▸ THE PROBLEM
Copy the data that follows exactly, and include none of its images.

(Change detection data)

════════════════════

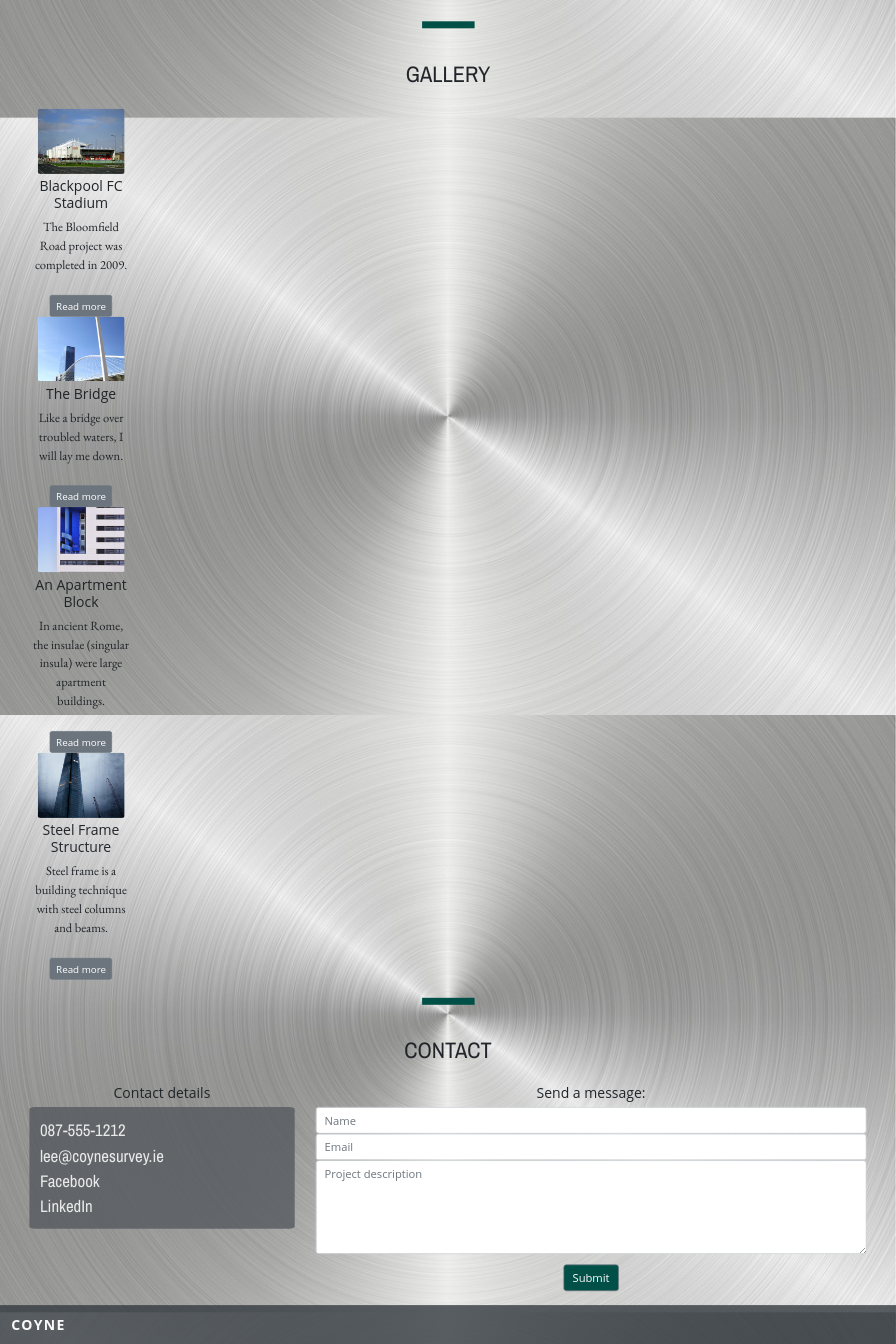
Repository: Leo-Cullen/first-milestone-project
Page: index.html
The author's editor kept a record of every edit. The page is drawn from the files as they stood at one moment, then again after the next edit.
The browser window is 1280 px wide. The pictures show the part of the page from y = 1539 to 3459 px (the page is 3459 px tall before and 3136 px after), at 70% of full size.
Backgrounds fixed to the window are drawn as part of the page. Some web libraries are served in a nearby version.

Above is the page before.

After the next edit:
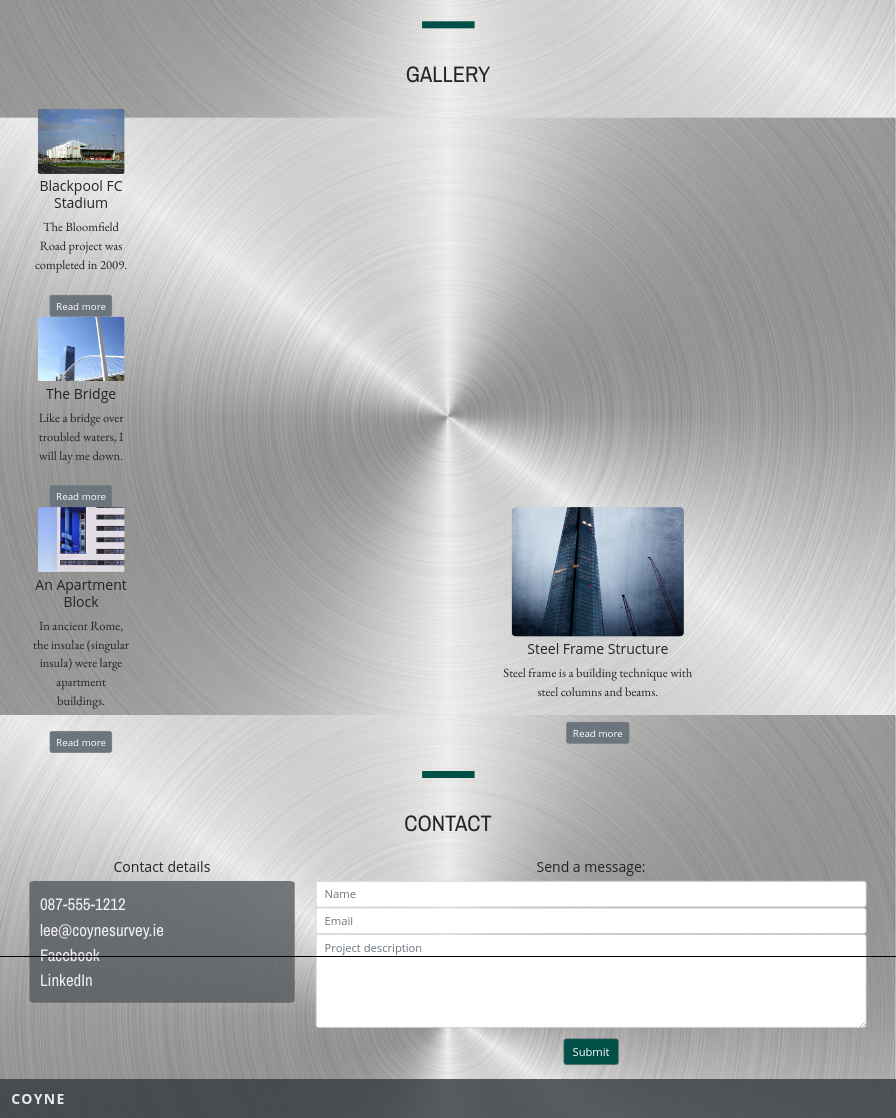
The edit:
--- a/index.html
+++ b/index.html
@@ -159,35 +159,36 @@
                     </div>
                 </div>
                 <div class="gallery-col">
-                <div class="col-md-6 col-xl-3">
-                    <img class="img-responsive" src="assets/images/bridge-640x480.jpg" />
-                    <h5>The Bridge</h5>
-                    <p>Like a bridge over troubled waters, I will lay me down.</p>
-                    <button class="btn btn-secondary btn-sm" type="button" data-toggle="collapse" data-target="#gallery-card-02" aria-expanded="false" aria-controls="collapseExample">
-                        Read more
-                    </button>
-                    <div class="collapse" id="gallery-card-02">
-                        <div class="card card-body">
-                            When you're weary, feeling small When tears are in your eyes, I'll dry them all (all) I'm on your side, oh, when times get rough And friends just can't be found Like a bridge over troubled water I will lay me down Like a bridge over troubled water I will
-                            lay me down When you're down and out When you're on the street When evening falls so hard I will comfort you (ooo) I'll take your part, oh, when darkness comes And pain is all around Like a bridge over troubled water I will
-                            lay me down Like a bridge over troubled water I will lay me down Sail on silver girl Sail…
-                        </div>
-                    </div>
+                    <div class="col-md-6 col-xl-3">
+                        <img class="img-responsive" src="assets/images/bridge-640x480.jpg" />
+                        <h5>The Bridge</h5>
+                        <p>Like a bridge over troubled waters, I will lay me down.</p>
+                        <button class="btn btn-secondary btn-sm" type="button" data-toggle="collapse" data-target="#gallery-card-02" aria-expanded="false" aria-controls="collapseExample">
+                        Read more
+                    </button>
+                        <div class="collapse" id="gallery-card-02">
+                            <div class="card card-body">
+                                When you're weary, feeling small When tears are in your eyes, I'll dry them all (all) I'm on your side, oh, when times get rough And friends just can't be found Like a bridge over troubled water I will lay me down Like a bridge over troubled water I will
+                                lay me down When you're down and out When you're on the street When evening falls so hard I will comfort you (ooo) I'll take your part, oh, when darkness comes And pain is all around Like a bridge over troubled water I
+                                will lay me down Like a bridge over troubled water I will lay me down Sail on silver girl Sail…
+                            </div>
+                        </div>
                     </div>
                 </div>
                 <div class="gallery-col">
-                <div class="col-md-6 col-xl-3">
-                    <img class="img-responsive" src="assets/images/appartments-640x480.jpg" />
-                    <h5>An Apartment Block</h5>
-                    <p>In ancient Rome, the insulae (singular insula) were large apartment buildings.</p>
-                    <button class="btn btn-secondary btn-sm" type="button" data-toggle="collapse" data-target="#gallery-card-03" aria-expanded="false" aria-controls="collapseExample">
-                        Read more
-                    </button>
-                    <div class="collapse" id="gallery-card-03">
-                        <div class="card card-body">
-                            An apartment (American English), flat (British English) or unit (Australian English) is a self-contained housing unit (a type of residential real estate) that occupies only part of a building, generally on a single storey. There are many names for these
-                            overall buildings, see below. The housing tenure of apartments also varies considerably, from large-scale public housing, to owner occupancy within what is legally a condominium (strata title or commonhold), to tenants renting
-                            from a private landlord (see leasehold estate).
+                    <div class="col-md-6 col-xl-3">
+                        <img class="img-responsive" src="assets/images/appartments-640x480.jpg" />
+                        <h5>An Apartment Block</h5>
+                        <p>In ancient Rome, the insulae (singular insula) were large apartment buildings.</p>
+                        <button class="btn btn-secondary btn-sm" type="button" data-toggle="collapse" data-target="#gallery-card-03" aria-expanded="false" aria-controls="collapseExample">
+                        Read more
+                    </button>
+                        <div class="collapse" id="gallery-card-03">
+                            <div class="card card-body">
+                                An apartment (American English), flat (British English) or unit (Australian English) is a self-contained housing unit (a type of residential real estate) that occupies only part of a building, generally on a single storey. There are many names for these
+                                overall buildings, see below. The housing tenure of apartments also varies considerably, from large-scale public housing, to owner occupancy within what is legally a condominium (strata title or commonhold), to tenants
+                                renting from a private landlord (see leasehold estate).
+                            </div>
                         </div>
                     </div>
                 </div>

After the edit that followed:
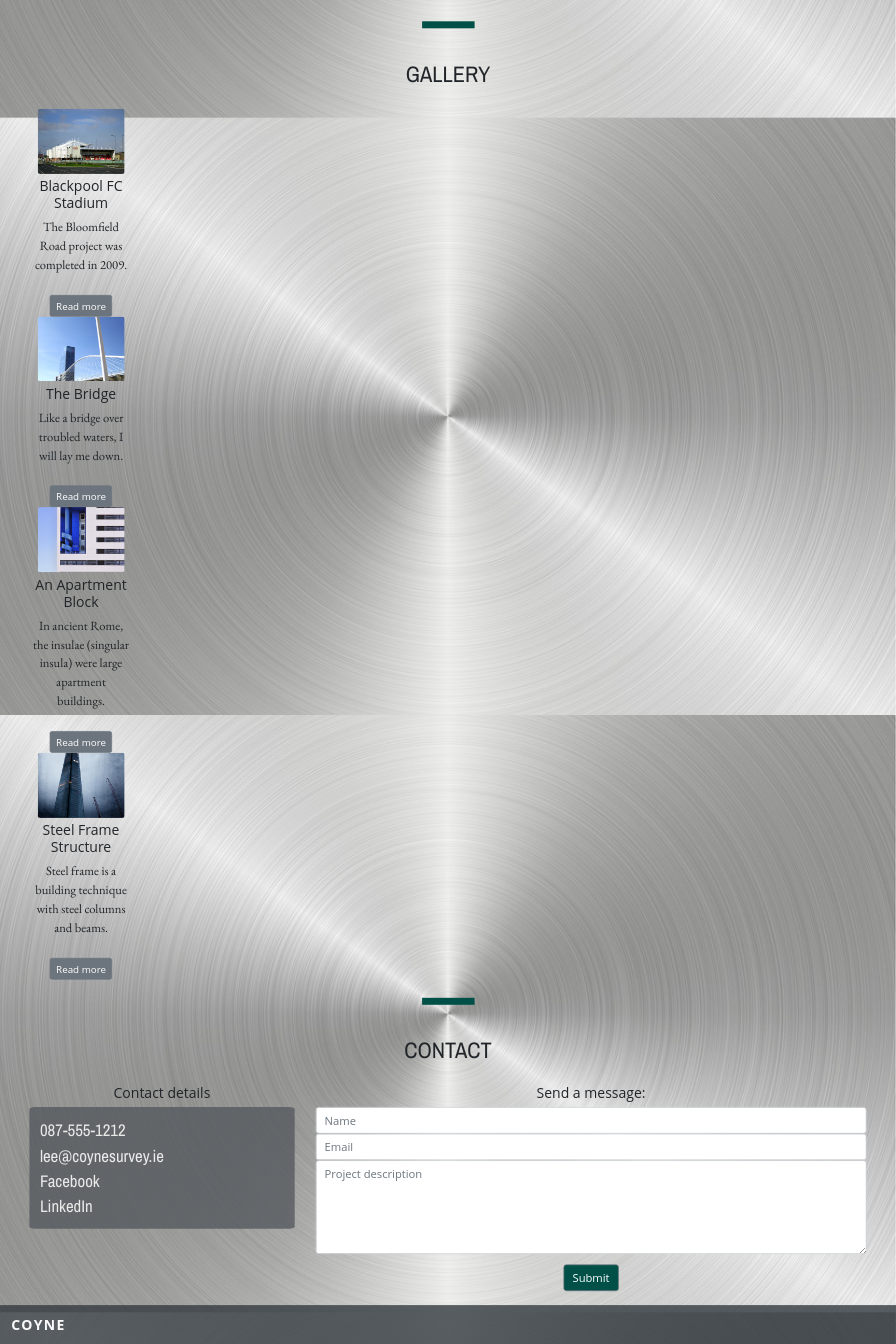
The edit:
--- a/index.html
+++ b/index.html
@@ -192,8 +192,8 @@
                         </div>
                     </div>
                 </div>
-
-                <div class="gallery-col col-md-6 col-xl-3">
+                <div class="gallery-col">
+                <div class="col-md-6 col-xl-3">
                     <img class="img-responsive" src="assets/images/skyscraper-640x480.jpg" />
                     <h5>Steel Frame Structure</h5>
                     <p>Steel frame is a building technique with steel columns and beams.</p>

════════════════════

▸ ANSWER BOX
Repository: Leo-Cullen/first-milestone-project
Page: index.html
The author's editor kept a record of every edit. The page is drawn from the files as they stood at one moment, then again after the next edit.
The browser window is 1280 px wide. The pictures show the part of the page from y = 1539 to 3459 px (the page is 3459 px tall before and 3136 px after), at 70% of full size.
Backgrounds fixed to the window are drawn as part of the page. Some web libraries are served in a nearby version.

Above is the page before.

After the next edit:
The edit:
--- a/index.html
+++ b/index.html
@@ -159,35 +159,36 @@
                     </div>
                 </div>
                 <div class="gallery-col">
-                <div class="col-md-6 col-xl-3">
-                    <img class="img-responsive" src="assets/images/bridge-640x480.jpg" />
-                    <h5>The Bridge</h5>
-                    <p>Like a bridge over troubled waters, I will lay me down.</p>
-                    <button class="btn btn-secondary btn-sm" type="button" data-toggle="collapse" data-target="#gallery-card-02" aria-expanded="false" aria-controls="collapseExample">
-                        Read more
-                    </button>
-                    <div class="collapse" id="gallery-card-02">
-                        <div class="card card-body">
-                            When you're weary, feeling small When tears are in your eyes, I'll dry them all (all) I'm on your side, oh, when times get rough And friends just can't be found Like a bridge over troubled water I will lay me down Like a bridge over troubled water I will
-                            lay me down When you're down and out When you're on the street When evening falls so hard I will comfort you (ooo) I'll take your part, oh, when darkness comes And pain is all around Like a bridge over troubled water I will
-                            lay me down Like a bridge over troubled water I will lay me down Sail on silver girl Sail…
-                        </div>
-                    </div>
+                    <div class="col-md-6 col-xl-3">
+                        <img class="img-responsive" src="assets/images/bridge-640x480.jpg" />
+                        <h5>The Bridge</h5>
+                        <p>Like a bridge over troubled waters, I will lay me down.</p>
+                        <button class="btn btn-secondary btn-sm" type="button" data-toggle="collapse" data-target="#gallery-card-02" aria-expanded="false" aria-controls="collapseExample">
+                        Read more
+                    </button>
+                        <div class="collapse" id="gallery-card-02">
+                            <div class="card card-body">
+                                When you're weary, feeling small When tears are in your eyes, I'll dry them all (all) I'm on your side, oh, when times get rough And friends just can't be found Like a bridge over troubled water I will lay me down Like a bridge over troubled water I will
+                                lay me down When you're down and out When you're on the street When evening falls so hard I will comfort you (ooo) I'll take your part, oh, when darkness comes And pain is all around Like a bridge over troubled water I
+                                will lay me down Like a bridge over troubled water I will lay me down Sail on silver girl Sail…
+                            </div>
+                        </div>
                     </div>
                 </div>
                 <div class="gallery-col">
-                <div class="col-md-6 col-xl-3">
-                    <img class="img-responsive" src="assets/images/appartments-640x480.jpg" />
-                    <h5>An Apartment Block</h5>
-                    <p>In ancient Rome, the insulae (singular insula) were large apartment buildings.</p>
-                    <button class="btn btn-secondary btn-sm" type="button" data-toggle="collapse" data-target="#gallery-card-03" aria-expanded="false" aria-controls="collapseExample">
-                        Read more
-                    </button>
-                    <div class="collapse" id="gallery-card-03">
-                        <div class="card card-body">
-                            An apartment (American English), flat (British English) or unit (Australian English) is a self-contained housing unit (a type of residential real estate) that occupies only part of a building, generally on a single storey. There are many names for these
-                            overall buildings, see below. The housing tenure of apartments also varies considerably, from large-scale public housing, to owner occupancy within what is legally a condominium (strata title or commonhold), to tenants renting
-                            from a private landlord (see leasehold estate).
+                    <div class="col-md-6 col-xl-3">
+                        <img class="img-responsive" src="assets/images/appartments-640x480.jpg" />
+                        <h5>An Apartment Block</h5>
+                        <p>In ancient Rome, the insulae (singular insula) were large apartment buildings.</p>
+                        <button class="btn btn-secondary btn-sm" type="button" data-toggle="collapse" data-target="#gallery-card-03" aria-expanded="false" aria-controls="collapseExample">
+                        Read more
+                    </button>
+                        <div class="collapse" id="gallery-card-03">
+                            <div class="card card-body">
+                                An apartment (American English), flat (British English) or unit (Australian English) is a self-contained housing unit (a type of residential real estate) that occupies only part of a building, generally on a single storey. There are many names for these
+                                overall buildings, see below. The housing tenure of apartments also varies considerably, from large-scale public housing, to owner occupancy within what is legally a condominium (strata title or commonhold), to tenants
+                                renting from a private landlord (see leasehold estate).
+                            </div>
                         </div>
                     </div>
                 </div>

After the edit that followed:
The edit:
--- a/index.html
+++ b/index.html
@@ -192,8 +192,8 @@
                         </div>
                     </div>
                 </div>
-
-                <div class="gallery-col col-md-6 col-xl-3">
+                <div class="gallery-col">
+                <div class="col-md-6 col-xl-3">
                     <img class="img-responsive" src="assets/images/skyscraper-640x480.jpg" />
                     <h5>Steel Frame Structure</h5>
                     <p>Steel frame is a building technique with steel columns and beams.</p>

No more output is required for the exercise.